- **Directions**:
Could you filter the listing for lines with the word "foreground" and return them?

- **Provided records**:

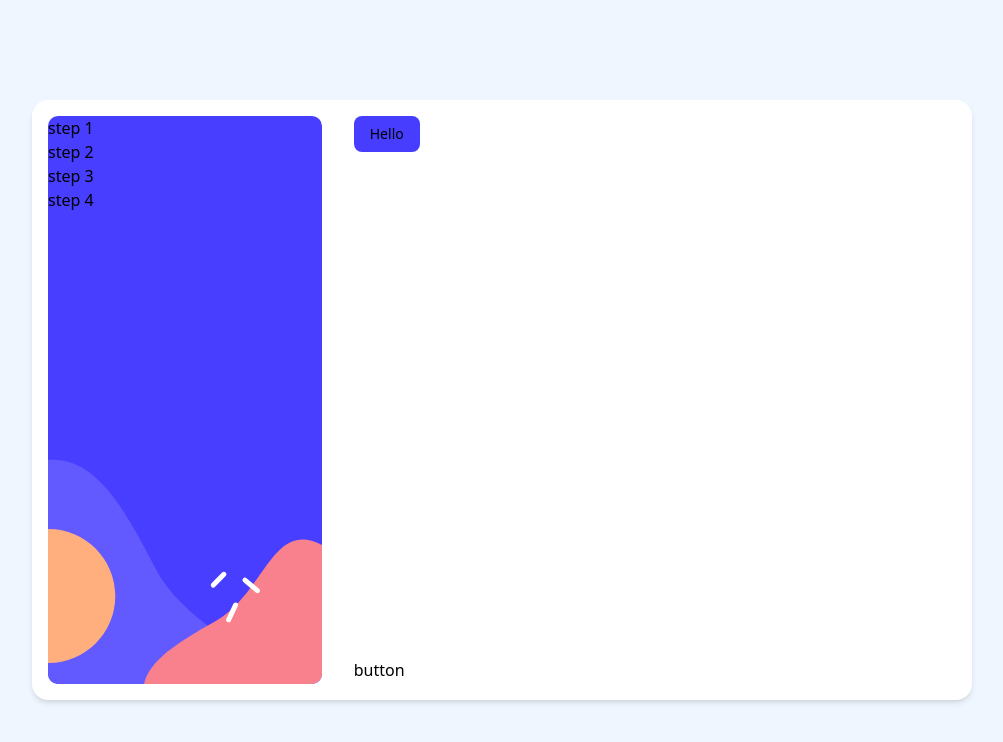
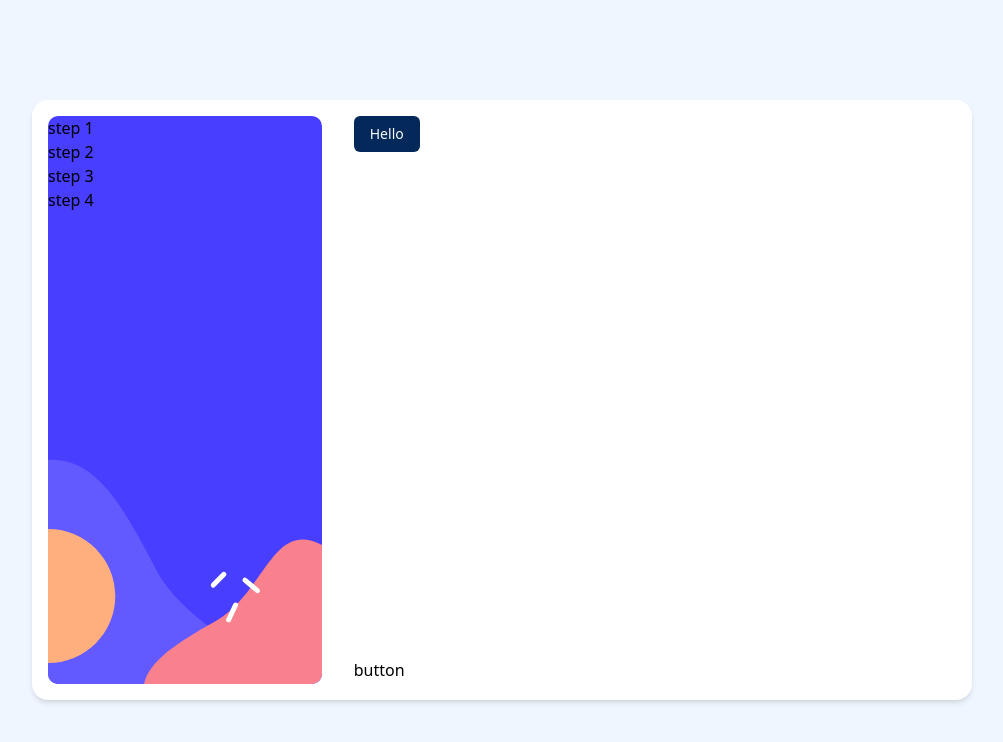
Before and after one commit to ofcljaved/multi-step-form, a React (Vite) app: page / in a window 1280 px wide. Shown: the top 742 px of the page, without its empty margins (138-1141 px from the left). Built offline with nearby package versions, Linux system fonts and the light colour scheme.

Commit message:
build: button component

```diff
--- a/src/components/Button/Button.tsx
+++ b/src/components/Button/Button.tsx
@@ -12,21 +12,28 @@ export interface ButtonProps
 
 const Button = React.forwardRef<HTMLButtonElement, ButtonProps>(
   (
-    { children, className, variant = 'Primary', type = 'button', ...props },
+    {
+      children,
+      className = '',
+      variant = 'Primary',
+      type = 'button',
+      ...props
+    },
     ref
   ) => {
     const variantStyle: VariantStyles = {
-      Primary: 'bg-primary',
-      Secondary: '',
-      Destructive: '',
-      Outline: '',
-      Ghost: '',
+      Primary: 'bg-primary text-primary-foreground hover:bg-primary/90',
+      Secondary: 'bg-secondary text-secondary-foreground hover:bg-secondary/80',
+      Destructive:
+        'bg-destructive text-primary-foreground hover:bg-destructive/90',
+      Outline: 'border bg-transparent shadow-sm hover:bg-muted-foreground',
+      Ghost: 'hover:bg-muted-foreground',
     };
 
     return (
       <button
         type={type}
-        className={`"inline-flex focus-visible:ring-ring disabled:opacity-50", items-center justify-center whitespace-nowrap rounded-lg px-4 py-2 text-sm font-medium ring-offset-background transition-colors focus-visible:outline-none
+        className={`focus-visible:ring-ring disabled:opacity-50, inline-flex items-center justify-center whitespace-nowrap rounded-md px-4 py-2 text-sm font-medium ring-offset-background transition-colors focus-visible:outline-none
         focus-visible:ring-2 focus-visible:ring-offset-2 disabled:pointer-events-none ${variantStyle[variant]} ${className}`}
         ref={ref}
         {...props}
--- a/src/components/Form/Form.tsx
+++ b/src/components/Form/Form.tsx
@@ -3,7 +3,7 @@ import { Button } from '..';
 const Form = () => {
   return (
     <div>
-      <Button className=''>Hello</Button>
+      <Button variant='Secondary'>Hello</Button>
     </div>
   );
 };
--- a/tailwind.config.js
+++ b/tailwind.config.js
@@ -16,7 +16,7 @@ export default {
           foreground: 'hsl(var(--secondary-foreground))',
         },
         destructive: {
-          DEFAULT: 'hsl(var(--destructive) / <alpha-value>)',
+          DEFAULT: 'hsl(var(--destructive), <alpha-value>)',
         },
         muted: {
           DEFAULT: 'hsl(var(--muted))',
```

- **Exercise response**:
+      Primary: 'bg-primary text-primary-foreground hover:bg-primary/90',
+      Secondary: 'bg-secondary text-secondary-foreground hover:bg-secondary/80',
+        'bg-destructive text-primary-foreground hover:bg-destructive/90',
+      Outline: 'border bg-transparent shadow-sm hover:bg-muted-foreground',
+      Ghost: 'hover:bg-muted-foreground',
           foreground: 'hsl(var(--secondary-foreground))',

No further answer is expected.